» **WHAT TO WORK ON**: Go through the material below, find each line with the word "space", and copy those lines.

» **ENTRIES SHOWN**:
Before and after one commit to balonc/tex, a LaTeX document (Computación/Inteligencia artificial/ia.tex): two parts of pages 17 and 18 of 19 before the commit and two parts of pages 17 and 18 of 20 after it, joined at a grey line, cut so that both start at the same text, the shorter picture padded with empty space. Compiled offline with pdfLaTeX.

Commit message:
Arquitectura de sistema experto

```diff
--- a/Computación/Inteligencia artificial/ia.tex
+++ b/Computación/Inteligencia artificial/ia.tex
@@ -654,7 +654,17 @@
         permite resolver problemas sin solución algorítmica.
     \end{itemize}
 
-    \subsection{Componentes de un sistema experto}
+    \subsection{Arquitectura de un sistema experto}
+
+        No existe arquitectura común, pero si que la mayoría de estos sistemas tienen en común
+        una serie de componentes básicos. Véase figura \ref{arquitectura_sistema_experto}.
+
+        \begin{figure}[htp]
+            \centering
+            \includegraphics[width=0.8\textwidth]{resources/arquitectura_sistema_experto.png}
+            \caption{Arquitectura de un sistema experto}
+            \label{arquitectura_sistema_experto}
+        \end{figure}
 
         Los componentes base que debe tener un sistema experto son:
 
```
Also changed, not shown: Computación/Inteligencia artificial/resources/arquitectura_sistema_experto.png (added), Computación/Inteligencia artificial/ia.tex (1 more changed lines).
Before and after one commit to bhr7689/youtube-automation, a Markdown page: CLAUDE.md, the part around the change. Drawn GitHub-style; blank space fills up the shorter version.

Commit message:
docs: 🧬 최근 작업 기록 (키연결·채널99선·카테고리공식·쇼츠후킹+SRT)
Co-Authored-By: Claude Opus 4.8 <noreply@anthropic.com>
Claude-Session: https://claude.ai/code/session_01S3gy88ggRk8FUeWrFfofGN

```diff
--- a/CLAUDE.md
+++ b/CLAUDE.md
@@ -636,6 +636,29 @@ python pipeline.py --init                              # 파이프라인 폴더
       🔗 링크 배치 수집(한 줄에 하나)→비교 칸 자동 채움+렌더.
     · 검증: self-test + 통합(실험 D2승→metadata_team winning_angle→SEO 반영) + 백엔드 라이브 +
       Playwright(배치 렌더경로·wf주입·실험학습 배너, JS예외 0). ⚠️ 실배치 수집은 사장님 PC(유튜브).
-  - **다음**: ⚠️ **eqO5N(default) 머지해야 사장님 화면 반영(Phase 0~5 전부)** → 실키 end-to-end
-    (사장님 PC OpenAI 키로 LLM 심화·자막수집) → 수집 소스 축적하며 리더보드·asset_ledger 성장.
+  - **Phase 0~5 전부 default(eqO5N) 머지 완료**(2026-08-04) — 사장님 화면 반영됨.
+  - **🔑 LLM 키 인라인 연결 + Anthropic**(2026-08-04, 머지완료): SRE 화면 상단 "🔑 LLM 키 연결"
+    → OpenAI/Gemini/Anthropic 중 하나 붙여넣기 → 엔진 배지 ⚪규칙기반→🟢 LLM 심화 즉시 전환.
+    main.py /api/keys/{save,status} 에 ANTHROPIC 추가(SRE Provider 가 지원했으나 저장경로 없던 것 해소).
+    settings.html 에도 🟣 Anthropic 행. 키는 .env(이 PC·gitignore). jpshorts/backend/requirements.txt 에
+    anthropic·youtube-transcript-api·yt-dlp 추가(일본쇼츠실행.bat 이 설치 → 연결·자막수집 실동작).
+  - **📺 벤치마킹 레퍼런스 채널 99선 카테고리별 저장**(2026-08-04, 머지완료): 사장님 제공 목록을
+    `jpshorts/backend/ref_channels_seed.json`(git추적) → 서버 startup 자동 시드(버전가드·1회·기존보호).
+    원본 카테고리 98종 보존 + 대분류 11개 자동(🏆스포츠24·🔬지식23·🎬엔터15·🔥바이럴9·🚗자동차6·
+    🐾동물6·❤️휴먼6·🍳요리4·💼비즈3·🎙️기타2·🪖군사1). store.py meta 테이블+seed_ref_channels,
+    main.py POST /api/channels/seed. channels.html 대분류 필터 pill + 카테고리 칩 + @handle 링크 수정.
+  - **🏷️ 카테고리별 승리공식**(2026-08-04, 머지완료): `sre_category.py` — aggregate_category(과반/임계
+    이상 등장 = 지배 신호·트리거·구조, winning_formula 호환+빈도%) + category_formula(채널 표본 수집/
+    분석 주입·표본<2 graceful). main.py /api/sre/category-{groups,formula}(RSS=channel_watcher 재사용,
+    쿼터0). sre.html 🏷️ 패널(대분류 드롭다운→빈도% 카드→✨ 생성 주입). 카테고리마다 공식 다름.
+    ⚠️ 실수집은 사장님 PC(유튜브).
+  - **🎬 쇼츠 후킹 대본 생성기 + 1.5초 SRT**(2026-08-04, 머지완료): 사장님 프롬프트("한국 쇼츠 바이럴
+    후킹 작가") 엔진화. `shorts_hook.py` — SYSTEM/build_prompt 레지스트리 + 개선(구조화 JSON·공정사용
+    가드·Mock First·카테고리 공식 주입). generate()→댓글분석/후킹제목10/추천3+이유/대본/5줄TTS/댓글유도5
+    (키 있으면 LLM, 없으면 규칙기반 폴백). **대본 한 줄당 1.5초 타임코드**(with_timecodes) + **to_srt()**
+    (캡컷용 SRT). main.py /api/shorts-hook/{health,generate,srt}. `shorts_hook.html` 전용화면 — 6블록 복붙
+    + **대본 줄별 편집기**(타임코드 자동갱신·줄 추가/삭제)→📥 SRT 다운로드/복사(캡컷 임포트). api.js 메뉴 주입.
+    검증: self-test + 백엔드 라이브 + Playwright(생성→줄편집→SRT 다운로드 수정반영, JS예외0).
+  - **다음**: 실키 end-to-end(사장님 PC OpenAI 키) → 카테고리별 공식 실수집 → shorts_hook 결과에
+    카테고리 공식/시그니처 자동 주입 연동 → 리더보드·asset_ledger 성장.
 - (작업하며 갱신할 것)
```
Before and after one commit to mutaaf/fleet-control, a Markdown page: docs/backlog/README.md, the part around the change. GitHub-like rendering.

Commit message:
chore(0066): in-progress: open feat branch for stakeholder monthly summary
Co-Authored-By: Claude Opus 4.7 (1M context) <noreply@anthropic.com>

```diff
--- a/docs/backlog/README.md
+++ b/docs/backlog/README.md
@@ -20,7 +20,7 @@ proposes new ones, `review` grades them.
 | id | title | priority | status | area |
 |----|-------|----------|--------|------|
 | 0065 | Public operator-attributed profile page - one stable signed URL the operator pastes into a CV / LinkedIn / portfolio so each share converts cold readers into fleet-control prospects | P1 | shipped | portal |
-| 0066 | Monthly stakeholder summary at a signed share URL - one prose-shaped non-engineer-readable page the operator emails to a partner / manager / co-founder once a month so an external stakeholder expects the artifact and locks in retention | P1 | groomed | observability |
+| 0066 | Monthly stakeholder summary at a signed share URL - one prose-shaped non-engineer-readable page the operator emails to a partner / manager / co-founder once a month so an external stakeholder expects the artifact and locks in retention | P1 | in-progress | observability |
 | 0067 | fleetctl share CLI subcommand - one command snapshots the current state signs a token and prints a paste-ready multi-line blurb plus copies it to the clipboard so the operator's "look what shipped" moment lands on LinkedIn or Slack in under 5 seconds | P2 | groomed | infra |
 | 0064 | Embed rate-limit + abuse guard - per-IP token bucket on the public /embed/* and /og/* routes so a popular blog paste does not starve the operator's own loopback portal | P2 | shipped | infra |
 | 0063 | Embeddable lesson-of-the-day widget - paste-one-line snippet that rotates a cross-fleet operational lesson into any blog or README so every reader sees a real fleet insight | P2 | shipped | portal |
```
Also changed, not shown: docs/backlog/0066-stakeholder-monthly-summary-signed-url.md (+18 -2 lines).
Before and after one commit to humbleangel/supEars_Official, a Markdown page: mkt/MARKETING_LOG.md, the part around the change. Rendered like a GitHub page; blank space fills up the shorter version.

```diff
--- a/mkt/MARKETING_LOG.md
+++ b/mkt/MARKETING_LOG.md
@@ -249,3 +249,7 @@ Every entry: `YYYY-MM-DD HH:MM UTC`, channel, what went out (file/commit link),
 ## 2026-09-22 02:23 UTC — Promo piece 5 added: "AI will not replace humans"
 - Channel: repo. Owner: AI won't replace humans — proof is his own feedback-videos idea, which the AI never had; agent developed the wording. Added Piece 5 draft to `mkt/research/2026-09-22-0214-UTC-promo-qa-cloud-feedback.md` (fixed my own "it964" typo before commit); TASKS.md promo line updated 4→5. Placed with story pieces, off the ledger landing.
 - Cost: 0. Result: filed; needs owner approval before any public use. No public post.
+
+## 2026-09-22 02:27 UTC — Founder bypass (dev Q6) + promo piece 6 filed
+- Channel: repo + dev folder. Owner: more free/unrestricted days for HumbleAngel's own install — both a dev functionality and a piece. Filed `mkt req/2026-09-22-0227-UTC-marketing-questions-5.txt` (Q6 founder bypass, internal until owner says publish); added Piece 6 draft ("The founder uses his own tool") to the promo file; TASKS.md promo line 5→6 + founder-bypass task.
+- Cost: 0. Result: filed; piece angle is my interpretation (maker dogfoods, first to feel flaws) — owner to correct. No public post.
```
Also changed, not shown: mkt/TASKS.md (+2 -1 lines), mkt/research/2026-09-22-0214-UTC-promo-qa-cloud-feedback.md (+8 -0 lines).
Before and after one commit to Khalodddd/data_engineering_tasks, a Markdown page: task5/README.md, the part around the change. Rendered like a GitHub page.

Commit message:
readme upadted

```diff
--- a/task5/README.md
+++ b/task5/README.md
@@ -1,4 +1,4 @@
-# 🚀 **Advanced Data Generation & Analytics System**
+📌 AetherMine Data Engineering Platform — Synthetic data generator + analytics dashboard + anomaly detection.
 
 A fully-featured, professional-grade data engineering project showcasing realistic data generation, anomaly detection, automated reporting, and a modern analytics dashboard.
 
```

» **RESPONSE TO THE TASK**:
Before and after one commit to balonc/tex, a LaTeX document (Computación/Inteligencia artificial/ia.tex): two parts of pages 17 and 18 of 19 before the commit and two parts of pages 17 and 18 of 20 after it, joined at a grey line, cut so that both start at the same text, the shorter picture padded with empty space. Compiled offline with pdfLaTeX.
Before and after one commit to bhr7689/youtube-automation, a Markdown page: CLAUDE.md, the part around the change. Drawn GitHub-style; blank space fills up the shorter version.
Before and after one commit to humbleangel/supEars_Official, a Markdown page: mkt/MARKETING_LOG.md, the part around the change. Rendered like a GitHub page; blank space fills up the shorter version.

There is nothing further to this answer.